Supporting Smallholder Systems the Key to Mitigating Ag’s Impact on Climate Change

Yes, removing public subsidy of corporate concentrated animal feeding operations (CAFOs), and re-directing support to family-scale farmers would solve a number of problems including mitigating global climate change and providing justice and economic stability to the world’s small-scale farmers. This article from ‘Grain’ is chock full of pithy information. Jim

“The global food system accounts for 29% of today’s global greenhouse gas (GHG) emissions, say scientists, with meat and dairy responsible for most of it….

“Industrial livestock production is responsible for massive GHG emissions from fossil fuels, fertilizers, manure and large-scale deforestation and land degradation…

“Industrial meat and milk is kept artificially cheap through public funds and policies that externalize their real costs and prop up a continuous cycle of surplus production and trade…

“Corporate lobby groups, scientists and development agencies often paint small-scale livestock holders in poor countries as the climate culprits because of their animals’ low “efficiency” in converting calories to meat or milk on a per capita basis.

“Yet, a narrow focus on efficiency and emissions intensity ignores the multiple benefits of mixed, multifunctional and biodiverse small-scale livestock production systems.

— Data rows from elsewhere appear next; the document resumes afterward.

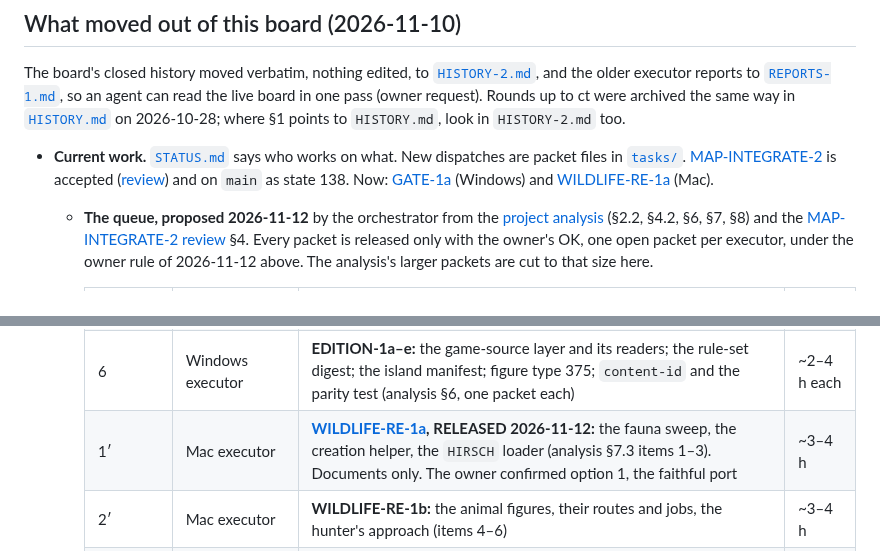
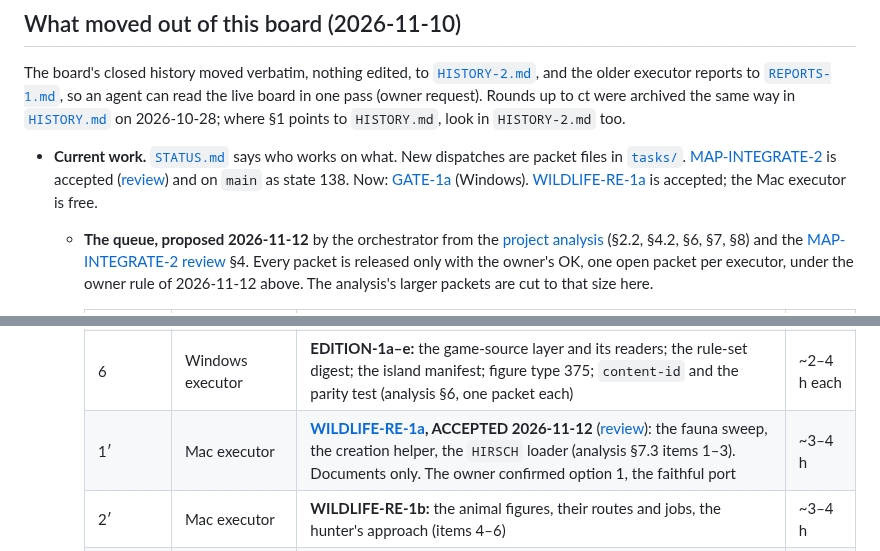
Before and after one commit to Dom-cmyk727/anno_rebuild, a Markdown page: docs/orchestration/TASKS.md, 2 parts joined by grey strips. GitHub-like rendering.

```diff
--- a/docs/orchestration/TASKS.md
+++ b/docs/orchestration/TASKS.md
@@ -89,7 +89,7 @@ Rounds up to ct were archived the same way in [`HISTORY.md`](HISTORY.md) on 2026
 - **Current work.** [`STATUS.md`](STATUS.md) says who works on what. New dispatches are packet files in
   [`tasks/`](tasks/). [MAP-INTEGRATE-2](tasks/map-integrate-2.md) is accepted
   ([review](reviews/2026-11-12-map-integrate-2-review.md)) and on `main` as state 138. Now: [GATE-1a](tasks/gate-1a.md)
-  (Windows) and [WILDLIFE-RE-1a](tasks/wildlife-re-1a.md) (Mac).
+  (Windows). [WILDLIFE-RE-1a](tasks/wildlife-re-1a.md) is accepted; the Mac executor is free.
   - **The queue, proposed 2026-11-12** by the orchestrator from the
     [project analysis](reviews/2026-11-12-project-analysis.md) (§2.2, §4.2, §6, §7, §8) and the
     [MAP-INTEGRATE-2 review](reviews/2026-11-12-map-integrate-2-review.md) §4. Every packet is released only with
@@ -105,7 +105,7 @@ Rounds up to ct were archived the same way in [`HISTORY.md`](HISTORY.md) on 2026
     | 4 | Windows executor | **PLAY-LIVE-1a:** a "living town" rules profile for `--play` and `--ship-start` behind one flag (D7); the default is the owner's | ~2–3 h |
     | 5 | Windows executor | **PLAY-LIVE-1b:** draw the tile objects that change, roads first, after confirming D8 in the window | ~3 h |
     | 6 | Windows executor | **EDITION-1a–e:** the game-source layer and its readers; the rule-set digest; the island manifest; figure type 375; `content-id` and the parity test (analysis §6, one packet each) | ~2–4 h each |
-    | 1′ | Mac executor | **[WILDLIFE-RE-1a](tasks/wildlife-re-1a.md), RELEASED 2026-11-12:** the fauna sweep, the creation helper, the `HIRSCH` loader (analysis §7.3 items 1–3). Documents only. The owner confirmed option 1, the faithful port | ~3–4 h |
+    | 1′ | Mac executor | **[WILDLIFE-RE-1a](tasks/wildlife-re-1a.md), ACCEPTED 2026-11-12** ([review](reviews/2026-11-12-wildlife-re-1a-review.md)): the fauna sweep, the creation helper, the `HIRSCH` loader (analysis §7.3 items 1–3). Documents only. The owner confirmed option 1, the faithful port | ~3–4 h |
     | 2′ | Mac executor | **WILDLIFE-RE-1b:** the animal figures, their routes and jobs, the hunter's approach (items 4–6) | ~3–4 h |
     | 3′ | Mac executor | **WILDLIFE-RE-1c:** the trapper, predators, and `tools/wildlife_ref.py` with vectors (items 7–8) | ~3–4 h |
     | — | Orchestrator, beside | **ADR 0006:** a version per save section, lighter goldens, one tool that regenerates pins (MAP-INTEGRATE-2 review E1; analysis §3.2 item 5). The owner approves | — |
```
Also changed, not shown: docs/orchestration/STATUS.md (+7 -6 lines), 1 other file.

These include improving soil health, greater climatic resilience and other positive environmental and public health benefits.

“Small-scale meat and dairy production is already well tailored to local food systems that support the moderate meat and dairy consumption levels that the rest of the world must achieve…

“Industrial meat and dairy production is propped up by an enormous amount of taxpayer dollars—around $53 billion from OECD governments alone in 2013. China and Brazil also channel significant public funds into the growth of their own transnational meat and dairy corporations…

“Public funds should instead be directed to support small farmers that use integrated agroecological and pastoral production methods, and to help larger farmers transition towards these practices.

“Support should also go to building or rehabilitating local infrastructures (abattoirs, milk and meat processing, roads, sanitation, etc.) that help local livestock and dairy markets thrive…

“There are over 600 million small-scale farmers and 200 million herders who depend on livestock for their livelihoods and who feed billions of people every day with quality meat, dairy and eggs in a sustainable manner. They urgently need public attention and support!”

https://www.grain.org/article/entries/5692-two-ways-to-tackle-livestock-s-contribution-to-the-climate-crisis